Prompt:
Filter the material below down to the lines containing the word "property".

- Opening Delimiter -

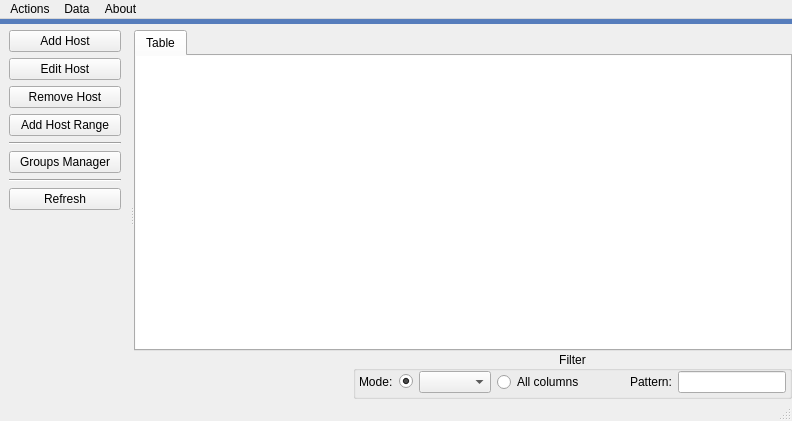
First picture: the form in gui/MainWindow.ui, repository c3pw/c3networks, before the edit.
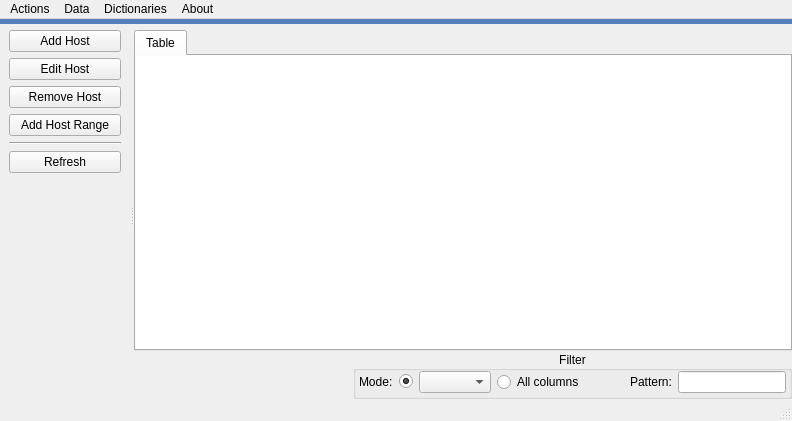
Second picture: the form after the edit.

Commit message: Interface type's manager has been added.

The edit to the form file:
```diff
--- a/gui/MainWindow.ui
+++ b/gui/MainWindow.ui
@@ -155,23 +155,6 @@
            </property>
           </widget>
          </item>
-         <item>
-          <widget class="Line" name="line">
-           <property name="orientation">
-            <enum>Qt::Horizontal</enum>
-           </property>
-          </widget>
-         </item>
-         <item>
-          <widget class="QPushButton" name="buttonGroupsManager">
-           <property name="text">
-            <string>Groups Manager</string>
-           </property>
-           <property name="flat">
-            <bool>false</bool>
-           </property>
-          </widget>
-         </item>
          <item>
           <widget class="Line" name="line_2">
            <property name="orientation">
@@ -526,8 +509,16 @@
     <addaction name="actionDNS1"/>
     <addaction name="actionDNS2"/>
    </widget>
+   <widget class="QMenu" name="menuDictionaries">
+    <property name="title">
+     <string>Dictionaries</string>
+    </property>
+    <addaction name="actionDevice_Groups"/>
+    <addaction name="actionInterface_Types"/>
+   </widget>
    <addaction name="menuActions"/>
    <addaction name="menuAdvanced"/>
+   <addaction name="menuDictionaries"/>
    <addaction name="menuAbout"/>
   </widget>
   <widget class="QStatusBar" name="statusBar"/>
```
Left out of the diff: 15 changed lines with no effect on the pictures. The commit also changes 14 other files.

- Closing Delimiter -
- Opening Delimiter -

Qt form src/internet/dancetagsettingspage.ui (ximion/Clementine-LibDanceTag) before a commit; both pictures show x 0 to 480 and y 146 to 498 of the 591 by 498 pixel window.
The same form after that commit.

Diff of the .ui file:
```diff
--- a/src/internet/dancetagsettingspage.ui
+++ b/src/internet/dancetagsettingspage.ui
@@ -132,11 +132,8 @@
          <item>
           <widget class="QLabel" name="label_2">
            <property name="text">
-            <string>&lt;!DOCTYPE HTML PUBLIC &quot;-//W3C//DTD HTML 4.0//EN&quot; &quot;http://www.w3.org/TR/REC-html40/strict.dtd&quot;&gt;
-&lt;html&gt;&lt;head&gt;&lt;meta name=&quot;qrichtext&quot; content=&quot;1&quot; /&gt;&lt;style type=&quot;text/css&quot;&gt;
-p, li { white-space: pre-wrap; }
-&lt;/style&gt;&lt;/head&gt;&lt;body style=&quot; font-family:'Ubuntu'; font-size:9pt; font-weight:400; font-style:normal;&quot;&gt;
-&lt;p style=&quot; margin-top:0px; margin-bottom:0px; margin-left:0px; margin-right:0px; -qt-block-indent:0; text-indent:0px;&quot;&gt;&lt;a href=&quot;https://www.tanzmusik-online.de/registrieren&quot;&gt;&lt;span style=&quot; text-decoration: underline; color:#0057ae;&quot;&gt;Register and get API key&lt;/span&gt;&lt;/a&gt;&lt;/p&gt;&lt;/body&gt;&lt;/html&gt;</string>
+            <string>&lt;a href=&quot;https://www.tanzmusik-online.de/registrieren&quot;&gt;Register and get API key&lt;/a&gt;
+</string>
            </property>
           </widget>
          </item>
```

- Closing Delimiter -

Response box:
            </property>
-           <property name="orientation">
-           </property>
-           <property name="text">
-           </property>
-           <property name="flat">
-           </property>
            <property name="orientation">
+    <property name="title">
+    </property>
            <property name="text">
            </property>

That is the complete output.